ABOUT THIS TASK
Copy every line of the records below that holds the word "runtime".
ENTRIES SUPPLIED: Begin
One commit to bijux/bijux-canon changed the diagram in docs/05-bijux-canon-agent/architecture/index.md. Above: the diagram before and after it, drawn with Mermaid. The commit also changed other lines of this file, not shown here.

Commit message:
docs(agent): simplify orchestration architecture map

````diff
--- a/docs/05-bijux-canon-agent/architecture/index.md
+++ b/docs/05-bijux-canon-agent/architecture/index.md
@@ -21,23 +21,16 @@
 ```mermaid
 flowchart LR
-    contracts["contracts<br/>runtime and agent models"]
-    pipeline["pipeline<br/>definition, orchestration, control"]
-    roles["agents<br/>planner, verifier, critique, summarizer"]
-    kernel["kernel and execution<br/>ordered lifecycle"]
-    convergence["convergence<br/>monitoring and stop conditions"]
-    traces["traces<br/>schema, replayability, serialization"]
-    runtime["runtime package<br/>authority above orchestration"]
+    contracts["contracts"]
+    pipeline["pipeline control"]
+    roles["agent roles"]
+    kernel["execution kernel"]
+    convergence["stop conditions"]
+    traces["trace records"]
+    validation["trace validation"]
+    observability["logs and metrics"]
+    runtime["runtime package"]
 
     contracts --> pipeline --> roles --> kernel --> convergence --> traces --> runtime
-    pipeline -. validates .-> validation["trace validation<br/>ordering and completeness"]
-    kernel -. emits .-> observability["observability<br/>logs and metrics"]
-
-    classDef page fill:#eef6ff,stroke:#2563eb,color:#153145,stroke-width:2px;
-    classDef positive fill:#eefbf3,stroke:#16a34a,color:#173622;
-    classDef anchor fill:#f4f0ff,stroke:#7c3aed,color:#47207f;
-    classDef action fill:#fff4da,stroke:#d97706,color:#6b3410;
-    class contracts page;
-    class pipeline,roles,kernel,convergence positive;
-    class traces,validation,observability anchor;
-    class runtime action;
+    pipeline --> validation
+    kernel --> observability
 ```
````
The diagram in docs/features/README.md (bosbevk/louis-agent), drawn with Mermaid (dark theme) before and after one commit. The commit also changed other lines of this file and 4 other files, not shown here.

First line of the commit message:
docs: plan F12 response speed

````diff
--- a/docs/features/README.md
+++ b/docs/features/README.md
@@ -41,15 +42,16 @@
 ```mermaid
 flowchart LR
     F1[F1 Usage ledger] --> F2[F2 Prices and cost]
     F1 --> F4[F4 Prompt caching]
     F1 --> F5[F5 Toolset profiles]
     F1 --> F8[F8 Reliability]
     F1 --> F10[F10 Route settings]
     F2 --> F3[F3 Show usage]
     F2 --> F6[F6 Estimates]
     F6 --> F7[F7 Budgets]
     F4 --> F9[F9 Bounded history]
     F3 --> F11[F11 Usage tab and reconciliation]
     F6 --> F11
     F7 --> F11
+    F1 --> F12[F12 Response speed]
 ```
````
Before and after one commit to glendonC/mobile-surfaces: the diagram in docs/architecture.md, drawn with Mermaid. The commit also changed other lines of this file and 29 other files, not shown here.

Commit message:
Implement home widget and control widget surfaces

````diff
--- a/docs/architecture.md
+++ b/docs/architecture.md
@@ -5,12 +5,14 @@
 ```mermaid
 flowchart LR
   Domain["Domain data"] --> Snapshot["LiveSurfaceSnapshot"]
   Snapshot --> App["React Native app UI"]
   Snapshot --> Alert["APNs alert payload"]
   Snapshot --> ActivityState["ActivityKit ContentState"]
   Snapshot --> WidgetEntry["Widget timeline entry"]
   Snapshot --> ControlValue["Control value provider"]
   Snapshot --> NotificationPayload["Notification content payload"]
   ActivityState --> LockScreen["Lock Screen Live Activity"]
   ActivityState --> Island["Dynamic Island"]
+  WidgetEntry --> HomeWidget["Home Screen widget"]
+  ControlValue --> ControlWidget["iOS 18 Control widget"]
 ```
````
ENTRIES SUPPLIED: End
TASK OUTPUT
-    contracts["contracts<br/>runtime and agent models"]
-    runtime["runtime package<br/>authority above orchestration"]
+    runtime["runtime package"]
     contracts --> pipeline --> roles --> kernel --> convergence --> traces --> runtime
-    class runtime action;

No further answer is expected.